I always remember the first day back at school in September as a child. Trying to pick up a pencil and write a sentence - it was as if I’d never ever done it before! The muscles in my hand that used to finely (okay not that fine as handwriting never was my strong point!) control the pencil had been reduced to ruins after 6 weeks of inactivity. Don’t get me wrong, the holidays were actually very active, but mainly in the form of playing football and cricket with my younger brother in the garden or at the beach.
I imagine I was not alone and from my years of teaching primary aged children, I KNOW that the same is true in thousands of households across the country every summer. This phenomenon has been named the Summer Slide or (as I prefer) the Summer Slump.
Now if six weeks of inactivity can have that effect on a child’s hand muscles, think what it will have on the brain! Already in the month or so since SATS, I have noticed the year 6 pupils I work with outside of school lose quite a few of the skills they had become ‘expert’ at only a short time ago. Add the summer break onto this and teachers far and wide will despairingly cry in September, ‘How on earth was this child assessed as Expected / Greater Depth?!’
So what can be done to help avoid this Slump?
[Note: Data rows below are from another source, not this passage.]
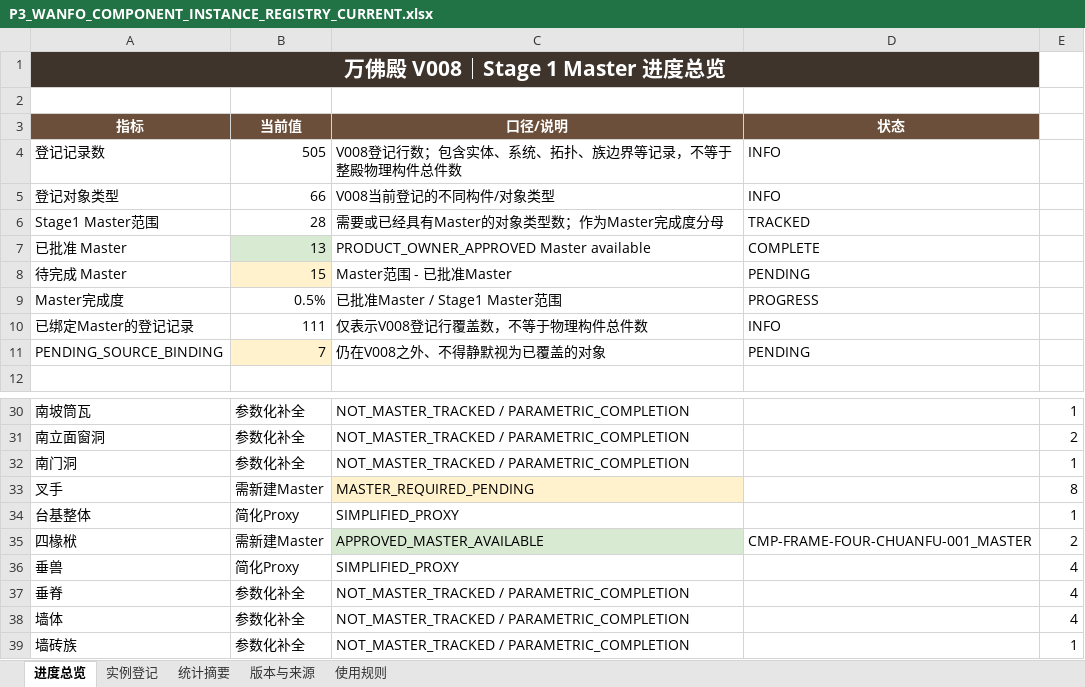
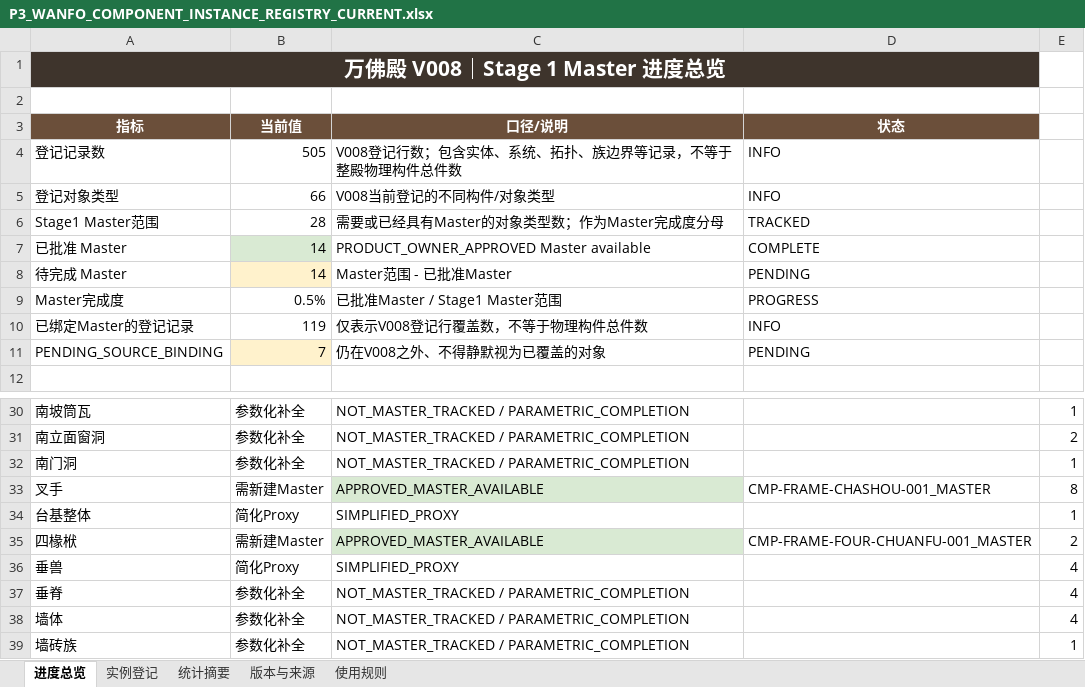
Before and after one commit to wp5rrp7b2v-droid/arch3d-reconstruction, an Excel workbook: docs/evidence/zhenguo_wanfo/derived/P3_WANFO_COMPONENT_INSTANCE_REGISTRY_CURRENT.xlsx, sheet 进度总览, drawn as a sheet; only a part is shown, gaps mark what is left out; values as stored, in another font and other column widths than the file's, no borders; the diff names each change by its address in the sheet, - before the commit and + after, or states it on an @@ line.

```diff
--- a/docs/evidence/zhenguo_wanfo/derived/P3_WANFO_COMPONENT_INSTANCE_REGISTRY_CURRENT.xlsx (sheet 进度总览)
+++ b/docs/evidence/zhenguo_wanfo/derived/P3_WANFO_COMPONENT_INSTANCE_REGISTRY_CURRENT.xlsx (sheet 进度总览)
-B7 (当前值): 13
+B7 (当前值): 14
-B8 (当前值): 15
+B8 (当前值): 14
-B10 (当前值): 111
+B10 (当前值): 119
-C33 (口径/说明): MASTER_REQUIRED_PENDING
+C33 (口径/说明): APPROVED_MASTER_AVAILABLE
-C33 fill: #FFF2CC
+C33 fill: #D9EAD3
-D33 (状态): (empty)
+D33 (状态): CMP-FRAME-CHASHOU-001_MASTER
```
Also changed, not shown: sheet 实例登记, sheet 版本与来源, docs/evidence/zhenguo_wanfo/derived/P3_WANFO_COMPONENT_INSTANCE_REGISTRY_V008.xlsx, 1 other file.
Firstly, I want to stress that summer holidays should be just that - a holiday! It is important to get some quality family time, enjoy the weather if it is nice, and give children experiences that they won’t get at school. However, if we can throw in a bit of reading, some short, fun maths activities and even a bit of writing (to keep those hand muscles alive) then it’ll make a massive difference come September.
I believe the key here is doing things in short bursts. Avoid workbooks and worksheets and make activities practical. For younger children, add a notebook and pens into their games to encourage writing: menus, packing lists for holidays, recording scores of garden sports matches, anything you can think of! Take part in the Summer Reading Challenge at your local library but don’t rush it - spread it out over the whole six weeks and give your children ownership of choosing their own books to read.
For maths, you could go over some of the skills they learnt last year and then use these in some number games and challenges. Our Number Stacks videos and games are ideal for short bursts of learning and, because they are all practical, children don’t see it as ‘work’. If you haven’t already, check out what’s on our website: www.numberstacks.co.uk
Six weeks will fly by so don’t put it off - make a promise to yourself to squeeze some short learning activities in amongst all the fun. Your child (and their new teacher!) will certainly be thankful when that first day back at school comes along and they can pick up where they left off!
Thanks for reading 🙂